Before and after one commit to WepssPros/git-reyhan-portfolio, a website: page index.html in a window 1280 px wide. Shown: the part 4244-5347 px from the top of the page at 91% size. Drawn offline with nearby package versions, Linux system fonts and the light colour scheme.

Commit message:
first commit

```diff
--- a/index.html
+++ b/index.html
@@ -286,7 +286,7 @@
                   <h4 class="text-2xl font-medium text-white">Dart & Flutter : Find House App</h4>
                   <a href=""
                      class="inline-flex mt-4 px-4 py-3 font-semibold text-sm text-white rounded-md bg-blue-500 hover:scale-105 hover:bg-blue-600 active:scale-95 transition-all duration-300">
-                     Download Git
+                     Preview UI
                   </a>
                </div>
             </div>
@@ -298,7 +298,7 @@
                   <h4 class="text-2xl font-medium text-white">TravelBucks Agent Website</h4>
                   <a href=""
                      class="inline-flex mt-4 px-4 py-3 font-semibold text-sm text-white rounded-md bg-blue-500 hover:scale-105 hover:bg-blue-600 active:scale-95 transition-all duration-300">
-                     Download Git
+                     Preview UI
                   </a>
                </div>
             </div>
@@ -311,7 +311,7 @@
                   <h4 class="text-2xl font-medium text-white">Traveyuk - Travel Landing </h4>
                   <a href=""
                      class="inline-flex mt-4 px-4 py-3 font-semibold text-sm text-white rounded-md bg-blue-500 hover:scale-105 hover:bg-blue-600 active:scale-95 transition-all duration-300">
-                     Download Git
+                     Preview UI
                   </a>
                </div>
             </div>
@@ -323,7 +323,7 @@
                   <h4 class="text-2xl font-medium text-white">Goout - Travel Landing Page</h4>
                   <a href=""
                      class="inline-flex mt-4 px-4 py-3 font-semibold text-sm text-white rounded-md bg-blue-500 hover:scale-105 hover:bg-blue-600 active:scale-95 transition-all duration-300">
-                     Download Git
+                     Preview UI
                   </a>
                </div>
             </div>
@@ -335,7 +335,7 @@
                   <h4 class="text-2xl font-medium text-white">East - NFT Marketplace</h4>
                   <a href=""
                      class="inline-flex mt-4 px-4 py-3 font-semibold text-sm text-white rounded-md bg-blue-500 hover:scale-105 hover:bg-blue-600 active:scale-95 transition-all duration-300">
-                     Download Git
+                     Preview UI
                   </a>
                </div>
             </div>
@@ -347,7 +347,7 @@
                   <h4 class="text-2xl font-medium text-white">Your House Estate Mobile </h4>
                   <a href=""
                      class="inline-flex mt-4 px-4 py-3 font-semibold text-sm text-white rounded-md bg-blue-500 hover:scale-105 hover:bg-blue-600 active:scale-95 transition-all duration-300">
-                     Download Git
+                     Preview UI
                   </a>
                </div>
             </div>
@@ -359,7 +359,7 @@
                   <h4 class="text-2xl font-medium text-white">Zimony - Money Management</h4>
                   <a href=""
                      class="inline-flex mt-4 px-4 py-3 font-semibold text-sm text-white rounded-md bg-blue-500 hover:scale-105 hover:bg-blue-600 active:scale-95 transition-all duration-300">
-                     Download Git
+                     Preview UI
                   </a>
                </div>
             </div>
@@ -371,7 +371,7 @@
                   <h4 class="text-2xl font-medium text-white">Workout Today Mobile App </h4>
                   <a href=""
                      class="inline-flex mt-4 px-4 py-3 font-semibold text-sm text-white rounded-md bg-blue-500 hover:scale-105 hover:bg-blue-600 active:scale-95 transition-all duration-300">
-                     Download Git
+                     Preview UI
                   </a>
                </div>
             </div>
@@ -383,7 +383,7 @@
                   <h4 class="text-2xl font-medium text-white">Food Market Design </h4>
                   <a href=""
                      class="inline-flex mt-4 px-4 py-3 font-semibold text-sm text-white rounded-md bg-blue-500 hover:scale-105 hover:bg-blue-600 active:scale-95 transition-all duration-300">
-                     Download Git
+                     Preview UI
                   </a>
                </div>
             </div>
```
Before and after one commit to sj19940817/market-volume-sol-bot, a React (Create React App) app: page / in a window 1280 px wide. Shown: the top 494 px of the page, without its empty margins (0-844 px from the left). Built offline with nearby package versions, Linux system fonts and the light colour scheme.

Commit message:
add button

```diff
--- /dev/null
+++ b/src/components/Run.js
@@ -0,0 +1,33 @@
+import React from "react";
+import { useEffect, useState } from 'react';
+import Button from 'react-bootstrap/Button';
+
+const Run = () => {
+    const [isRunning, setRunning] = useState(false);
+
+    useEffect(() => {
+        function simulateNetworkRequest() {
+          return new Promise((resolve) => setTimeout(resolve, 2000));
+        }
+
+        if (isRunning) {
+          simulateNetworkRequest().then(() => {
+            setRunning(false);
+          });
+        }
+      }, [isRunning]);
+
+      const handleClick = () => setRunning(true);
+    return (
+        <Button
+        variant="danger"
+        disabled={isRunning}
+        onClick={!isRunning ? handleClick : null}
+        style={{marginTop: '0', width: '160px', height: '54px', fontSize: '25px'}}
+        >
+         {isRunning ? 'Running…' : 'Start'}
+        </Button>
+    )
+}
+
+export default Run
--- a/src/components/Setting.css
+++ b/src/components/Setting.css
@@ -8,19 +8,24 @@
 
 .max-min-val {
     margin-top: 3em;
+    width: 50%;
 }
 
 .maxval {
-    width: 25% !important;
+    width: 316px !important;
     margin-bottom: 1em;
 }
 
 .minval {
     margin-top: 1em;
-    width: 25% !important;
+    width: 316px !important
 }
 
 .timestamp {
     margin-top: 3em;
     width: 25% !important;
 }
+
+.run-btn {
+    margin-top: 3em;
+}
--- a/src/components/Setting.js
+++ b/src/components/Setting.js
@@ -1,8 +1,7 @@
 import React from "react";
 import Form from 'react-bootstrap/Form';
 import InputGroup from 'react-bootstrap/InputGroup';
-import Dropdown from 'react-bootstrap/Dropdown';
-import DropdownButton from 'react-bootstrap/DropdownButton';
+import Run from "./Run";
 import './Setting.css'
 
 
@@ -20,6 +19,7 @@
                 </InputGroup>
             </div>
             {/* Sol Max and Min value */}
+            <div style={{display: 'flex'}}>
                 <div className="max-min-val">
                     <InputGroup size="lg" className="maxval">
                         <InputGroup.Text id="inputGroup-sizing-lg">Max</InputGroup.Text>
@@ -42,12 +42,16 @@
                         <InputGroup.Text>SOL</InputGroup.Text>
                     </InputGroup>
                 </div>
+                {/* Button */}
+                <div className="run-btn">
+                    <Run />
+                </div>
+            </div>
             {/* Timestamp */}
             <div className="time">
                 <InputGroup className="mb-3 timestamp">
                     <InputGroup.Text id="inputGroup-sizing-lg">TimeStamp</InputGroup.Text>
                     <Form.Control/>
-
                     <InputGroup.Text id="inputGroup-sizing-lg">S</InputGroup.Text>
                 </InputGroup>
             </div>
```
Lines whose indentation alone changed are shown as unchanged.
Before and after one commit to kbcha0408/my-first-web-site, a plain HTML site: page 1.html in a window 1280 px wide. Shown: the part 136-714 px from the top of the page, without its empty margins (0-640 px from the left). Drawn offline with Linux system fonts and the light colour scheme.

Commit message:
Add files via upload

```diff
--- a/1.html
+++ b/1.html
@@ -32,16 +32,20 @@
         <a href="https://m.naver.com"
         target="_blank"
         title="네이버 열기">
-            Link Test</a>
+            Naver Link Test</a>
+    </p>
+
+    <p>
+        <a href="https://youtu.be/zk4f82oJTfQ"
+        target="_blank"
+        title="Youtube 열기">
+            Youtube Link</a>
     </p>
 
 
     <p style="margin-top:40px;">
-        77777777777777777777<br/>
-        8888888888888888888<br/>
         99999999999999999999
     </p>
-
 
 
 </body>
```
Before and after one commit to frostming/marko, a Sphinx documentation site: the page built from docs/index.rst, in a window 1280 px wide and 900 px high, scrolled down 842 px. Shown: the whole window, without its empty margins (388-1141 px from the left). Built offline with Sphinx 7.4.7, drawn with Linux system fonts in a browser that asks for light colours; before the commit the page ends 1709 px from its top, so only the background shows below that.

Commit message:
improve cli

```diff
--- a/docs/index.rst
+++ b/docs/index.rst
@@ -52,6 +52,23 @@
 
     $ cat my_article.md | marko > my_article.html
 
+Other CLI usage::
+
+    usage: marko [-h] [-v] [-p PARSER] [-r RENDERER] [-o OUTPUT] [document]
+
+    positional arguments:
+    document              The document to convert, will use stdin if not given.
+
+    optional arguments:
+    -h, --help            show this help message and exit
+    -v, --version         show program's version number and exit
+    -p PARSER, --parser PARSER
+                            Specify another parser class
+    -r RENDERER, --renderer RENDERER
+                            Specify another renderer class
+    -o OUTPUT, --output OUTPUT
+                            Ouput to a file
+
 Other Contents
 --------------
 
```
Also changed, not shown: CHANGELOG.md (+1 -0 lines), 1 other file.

● ● ● ● ● ● ●

_PROBLEM TO SOLVE_
Go line by line through the data, copying each one that contains the word "const".

_PROBLEM SOLUTION_
+const Run = () => {
+    const [isRunning, setRunning] = useState(false);
+      const handleClick = () => setRunning(true);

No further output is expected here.